Similarly why shouldn’t Lloyd leave Posh, where his most likely role this season would have been as an impact sub, to earn pots of money at a level where relative stardom awaits?
Okay it would be great if Lloyd, or any professional footballer for that matter, admitted he was moving for the money rather than for ‘footballing reasons’ as nine times out of 10 the size of the contract is the main concern of players and rapacious agents. And who can blame them? It’s a short career.
Salford, who also signed Adam Rooney, the second top scorer in the Scottish Premier League with Aberdeen last season, as well as a couple of solid League One players, earlier this month, have been accused of financial doping by some, usually bitter and jealous rivals terrified that a club owned by multi-millionaire ex-Manchester United players are going to run away with the National League title at the first attempt.
It would be lovely if all clubs were full of locally produced players, but football is now basically a survival of the fittest and I fail to see how Salford splashing cash they clearly have is ‘ruining non-league football’ as some have claimed.
Non-league’s groundhop tour heads in our direction this weekend and it’s a wonderful idea which raises the profile of grassroots football, but fans shouldn’t be fooled into believing it’s a romantic idyll even in the lower reaches of non-league football.
Sure there are unpaid volunteers who do great work, but players come and go, often seduced by an extra tenner.
Money talks even at United Counties League level. Budgets are as important as top managers and good coaches. Rumour has it payments in the Peterborough League, although illegal, have recently taken place.
What Salford are doing is just an extension of that. Why have four members of Manchester United’s class of 92 in charge if you’re not going to take advantage of their contacts and wealth? As long as they don’t let peerless pundit Gary Neville manage the team they should be successful.

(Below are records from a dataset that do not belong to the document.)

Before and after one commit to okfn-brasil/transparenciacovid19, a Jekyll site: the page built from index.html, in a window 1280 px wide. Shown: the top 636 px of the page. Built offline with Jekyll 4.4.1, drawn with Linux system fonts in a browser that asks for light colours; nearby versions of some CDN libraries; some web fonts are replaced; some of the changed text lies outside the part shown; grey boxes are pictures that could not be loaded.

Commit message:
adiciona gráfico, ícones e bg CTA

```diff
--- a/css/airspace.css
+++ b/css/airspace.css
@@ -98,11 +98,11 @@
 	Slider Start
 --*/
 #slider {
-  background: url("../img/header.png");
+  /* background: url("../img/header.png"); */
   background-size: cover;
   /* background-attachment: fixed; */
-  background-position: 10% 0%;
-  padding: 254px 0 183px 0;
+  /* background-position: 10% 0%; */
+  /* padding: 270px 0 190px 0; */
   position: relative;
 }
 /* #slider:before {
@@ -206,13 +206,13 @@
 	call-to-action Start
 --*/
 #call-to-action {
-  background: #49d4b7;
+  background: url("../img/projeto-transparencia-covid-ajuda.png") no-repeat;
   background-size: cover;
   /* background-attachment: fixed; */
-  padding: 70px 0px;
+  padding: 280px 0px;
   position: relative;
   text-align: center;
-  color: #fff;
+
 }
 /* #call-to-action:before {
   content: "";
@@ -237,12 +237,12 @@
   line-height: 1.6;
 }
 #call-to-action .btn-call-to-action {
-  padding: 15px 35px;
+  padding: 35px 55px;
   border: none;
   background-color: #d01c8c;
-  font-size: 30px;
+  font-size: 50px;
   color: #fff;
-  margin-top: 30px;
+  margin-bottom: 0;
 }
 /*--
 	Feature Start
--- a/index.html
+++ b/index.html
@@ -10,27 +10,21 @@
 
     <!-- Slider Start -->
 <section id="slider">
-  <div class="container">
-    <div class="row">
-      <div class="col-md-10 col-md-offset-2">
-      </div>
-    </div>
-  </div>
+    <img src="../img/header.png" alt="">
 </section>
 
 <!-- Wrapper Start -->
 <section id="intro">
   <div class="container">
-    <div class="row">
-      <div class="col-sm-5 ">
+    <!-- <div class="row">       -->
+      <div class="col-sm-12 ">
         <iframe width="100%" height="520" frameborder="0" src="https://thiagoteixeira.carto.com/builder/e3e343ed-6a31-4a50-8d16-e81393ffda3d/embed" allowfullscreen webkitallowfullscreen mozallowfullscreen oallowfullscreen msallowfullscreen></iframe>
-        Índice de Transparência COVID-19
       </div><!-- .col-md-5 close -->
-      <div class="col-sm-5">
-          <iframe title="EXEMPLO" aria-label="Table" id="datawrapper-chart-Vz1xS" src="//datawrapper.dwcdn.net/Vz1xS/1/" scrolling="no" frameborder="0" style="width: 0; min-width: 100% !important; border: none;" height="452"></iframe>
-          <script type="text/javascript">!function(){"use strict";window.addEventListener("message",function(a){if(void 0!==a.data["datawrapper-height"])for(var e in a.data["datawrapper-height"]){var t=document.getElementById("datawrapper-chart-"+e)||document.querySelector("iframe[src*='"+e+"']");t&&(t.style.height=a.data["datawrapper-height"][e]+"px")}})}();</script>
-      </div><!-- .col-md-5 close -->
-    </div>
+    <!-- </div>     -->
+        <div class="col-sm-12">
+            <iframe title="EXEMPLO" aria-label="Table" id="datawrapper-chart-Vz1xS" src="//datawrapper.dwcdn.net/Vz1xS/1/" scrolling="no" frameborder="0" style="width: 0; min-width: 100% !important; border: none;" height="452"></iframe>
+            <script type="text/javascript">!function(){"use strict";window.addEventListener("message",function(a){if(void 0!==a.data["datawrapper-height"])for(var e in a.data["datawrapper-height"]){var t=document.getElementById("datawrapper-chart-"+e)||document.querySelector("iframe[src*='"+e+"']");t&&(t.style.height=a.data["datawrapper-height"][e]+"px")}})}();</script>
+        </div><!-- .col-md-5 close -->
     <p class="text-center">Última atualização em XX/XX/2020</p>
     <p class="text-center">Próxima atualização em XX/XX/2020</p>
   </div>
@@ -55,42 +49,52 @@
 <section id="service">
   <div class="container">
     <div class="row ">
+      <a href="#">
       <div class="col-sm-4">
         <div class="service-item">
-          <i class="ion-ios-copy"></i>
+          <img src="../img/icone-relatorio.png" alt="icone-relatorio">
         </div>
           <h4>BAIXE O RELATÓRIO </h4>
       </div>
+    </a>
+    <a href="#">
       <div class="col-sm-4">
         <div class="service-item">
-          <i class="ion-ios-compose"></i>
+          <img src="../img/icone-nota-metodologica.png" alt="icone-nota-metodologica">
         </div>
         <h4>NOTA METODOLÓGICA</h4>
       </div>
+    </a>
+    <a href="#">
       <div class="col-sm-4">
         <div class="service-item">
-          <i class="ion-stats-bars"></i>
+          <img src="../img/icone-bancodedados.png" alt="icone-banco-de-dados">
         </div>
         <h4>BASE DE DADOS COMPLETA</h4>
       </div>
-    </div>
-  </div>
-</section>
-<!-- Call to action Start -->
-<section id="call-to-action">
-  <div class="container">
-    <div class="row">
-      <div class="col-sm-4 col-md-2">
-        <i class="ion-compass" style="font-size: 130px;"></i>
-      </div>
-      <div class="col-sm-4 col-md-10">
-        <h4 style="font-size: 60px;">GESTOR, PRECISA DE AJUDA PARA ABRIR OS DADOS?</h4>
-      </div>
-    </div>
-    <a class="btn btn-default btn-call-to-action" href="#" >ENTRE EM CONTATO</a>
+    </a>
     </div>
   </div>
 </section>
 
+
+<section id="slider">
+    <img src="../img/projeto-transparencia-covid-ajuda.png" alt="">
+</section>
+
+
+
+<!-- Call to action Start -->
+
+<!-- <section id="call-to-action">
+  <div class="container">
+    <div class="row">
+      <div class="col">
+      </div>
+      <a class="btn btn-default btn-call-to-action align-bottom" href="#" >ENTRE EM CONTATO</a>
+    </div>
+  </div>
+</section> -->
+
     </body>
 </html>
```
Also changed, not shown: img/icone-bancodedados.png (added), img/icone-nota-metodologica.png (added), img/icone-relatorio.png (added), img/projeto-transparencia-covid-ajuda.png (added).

Anyway Salford’s presence will greatly increase the profile of the National League and that helps every club in it.
It’s not as though what Salford are doing is unique anyway. Fleetwood’s fanbase is tiny, but they breezed into the Football League with the backing of a rich man and now reside in League One.

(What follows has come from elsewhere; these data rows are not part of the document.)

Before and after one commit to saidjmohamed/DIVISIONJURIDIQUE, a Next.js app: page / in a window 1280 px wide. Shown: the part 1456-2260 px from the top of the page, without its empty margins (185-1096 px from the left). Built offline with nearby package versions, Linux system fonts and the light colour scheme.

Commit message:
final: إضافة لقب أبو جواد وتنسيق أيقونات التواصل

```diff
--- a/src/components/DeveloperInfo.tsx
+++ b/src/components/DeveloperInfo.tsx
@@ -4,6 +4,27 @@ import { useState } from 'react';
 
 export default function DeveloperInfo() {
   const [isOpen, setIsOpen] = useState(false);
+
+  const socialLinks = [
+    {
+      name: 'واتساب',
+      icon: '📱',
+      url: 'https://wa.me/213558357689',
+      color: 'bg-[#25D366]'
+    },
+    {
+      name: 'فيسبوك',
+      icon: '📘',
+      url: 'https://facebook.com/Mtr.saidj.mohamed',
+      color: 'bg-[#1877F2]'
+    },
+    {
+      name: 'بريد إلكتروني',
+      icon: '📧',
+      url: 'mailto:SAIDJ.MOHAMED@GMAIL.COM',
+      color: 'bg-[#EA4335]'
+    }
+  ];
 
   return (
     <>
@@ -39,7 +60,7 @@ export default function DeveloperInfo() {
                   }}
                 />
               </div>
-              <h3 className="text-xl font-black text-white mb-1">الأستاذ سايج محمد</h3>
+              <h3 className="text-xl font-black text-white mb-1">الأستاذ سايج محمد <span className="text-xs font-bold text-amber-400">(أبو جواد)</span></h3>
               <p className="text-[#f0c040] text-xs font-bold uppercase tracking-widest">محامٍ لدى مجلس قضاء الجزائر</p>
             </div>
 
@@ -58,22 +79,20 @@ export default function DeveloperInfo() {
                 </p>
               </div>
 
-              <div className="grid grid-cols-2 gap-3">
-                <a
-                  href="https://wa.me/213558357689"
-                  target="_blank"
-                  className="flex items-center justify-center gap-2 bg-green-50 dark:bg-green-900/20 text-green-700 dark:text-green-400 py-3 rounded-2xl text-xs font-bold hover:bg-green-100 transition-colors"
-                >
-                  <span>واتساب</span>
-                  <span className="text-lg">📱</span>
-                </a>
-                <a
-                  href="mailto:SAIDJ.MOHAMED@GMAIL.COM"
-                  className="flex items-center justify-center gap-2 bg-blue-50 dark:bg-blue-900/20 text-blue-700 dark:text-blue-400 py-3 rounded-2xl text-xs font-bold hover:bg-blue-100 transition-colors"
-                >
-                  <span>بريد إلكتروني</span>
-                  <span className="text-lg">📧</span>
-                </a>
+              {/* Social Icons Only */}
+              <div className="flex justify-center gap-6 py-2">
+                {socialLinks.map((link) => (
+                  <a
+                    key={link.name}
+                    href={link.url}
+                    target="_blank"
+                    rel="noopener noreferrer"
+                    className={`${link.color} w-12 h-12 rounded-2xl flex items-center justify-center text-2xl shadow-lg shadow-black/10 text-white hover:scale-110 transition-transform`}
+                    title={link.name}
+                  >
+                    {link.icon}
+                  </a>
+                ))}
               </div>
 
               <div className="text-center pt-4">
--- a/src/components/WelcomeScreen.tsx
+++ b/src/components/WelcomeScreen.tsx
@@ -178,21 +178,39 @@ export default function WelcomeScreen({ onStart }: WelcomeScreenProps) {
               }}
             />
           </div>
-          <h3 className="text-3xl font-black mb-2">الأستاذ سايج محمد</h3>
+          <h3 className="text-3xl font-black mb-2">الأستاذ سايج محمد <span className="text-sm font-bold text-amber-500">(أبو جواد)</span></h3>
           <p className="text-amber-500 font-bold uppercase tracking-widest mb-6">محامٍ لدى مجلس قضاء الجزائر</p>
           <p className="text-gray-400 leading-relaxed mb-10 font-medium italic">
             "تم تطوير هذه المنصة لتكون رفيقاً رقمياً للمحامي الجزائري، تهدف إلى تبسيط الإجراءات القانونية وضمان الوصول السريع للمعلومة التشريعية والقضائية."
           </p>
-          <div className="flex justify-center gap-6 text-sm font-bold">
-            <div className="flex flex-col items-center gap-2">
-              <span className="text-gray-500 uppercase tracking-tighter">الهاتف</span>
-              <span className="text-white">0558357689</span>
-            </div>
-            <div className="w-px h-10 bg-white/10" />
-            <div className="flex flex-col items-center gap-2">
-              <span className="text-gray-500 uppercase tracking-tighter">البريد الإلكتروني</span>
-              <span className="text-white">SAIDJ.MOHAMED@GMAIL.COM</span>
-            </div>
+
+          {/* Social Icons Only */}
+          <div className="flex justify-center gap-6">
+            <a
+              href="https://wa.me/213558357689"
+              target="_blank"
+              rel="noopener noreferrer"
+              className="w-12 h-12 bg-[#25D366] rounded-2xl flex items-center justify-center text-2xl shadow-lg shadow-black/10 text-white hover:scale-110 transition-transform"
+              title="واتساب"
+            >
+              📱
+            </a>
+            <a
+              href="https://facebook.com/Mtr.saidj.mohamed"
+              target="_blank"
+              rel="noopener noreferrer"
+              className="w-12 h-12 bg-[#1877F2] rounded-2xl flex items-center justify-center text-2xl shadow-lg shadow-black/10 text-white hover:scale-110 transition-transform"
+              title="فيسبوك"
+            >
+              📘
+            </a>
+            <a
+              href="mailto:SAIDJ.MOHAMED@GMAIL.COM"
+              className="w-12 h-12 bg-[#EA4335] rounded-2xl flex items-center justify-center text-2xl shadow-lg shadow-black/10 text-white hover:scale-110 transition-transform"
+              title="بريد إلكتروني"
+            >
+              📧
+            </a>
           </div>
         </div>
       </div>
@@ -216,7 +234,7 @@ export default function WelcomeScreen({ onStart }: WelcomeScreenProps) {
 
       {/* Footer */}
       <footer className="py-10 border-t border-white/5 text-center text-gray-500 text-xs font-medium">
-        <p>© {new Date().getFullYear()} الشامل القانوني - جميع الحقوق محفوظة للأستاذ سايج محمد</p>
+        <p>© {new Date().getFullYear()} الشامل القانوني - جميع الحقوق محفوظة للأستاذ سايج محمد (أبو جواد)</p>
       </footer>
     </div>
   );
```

Crawley, under the management of Steve Evans, were not without financial muscle and it’s the same with Forest Green.
The rest of the National League should treat Salford as a challenge, admittedly a mighty one, but Macclesfield won it last season and no-one has suggested money was the reason in their case.
Salford might run into a problem when they win promotion to the Football League. They then become bound by financial fairplay rules. Until then I’d Neville & co alone to run their club as they see fit.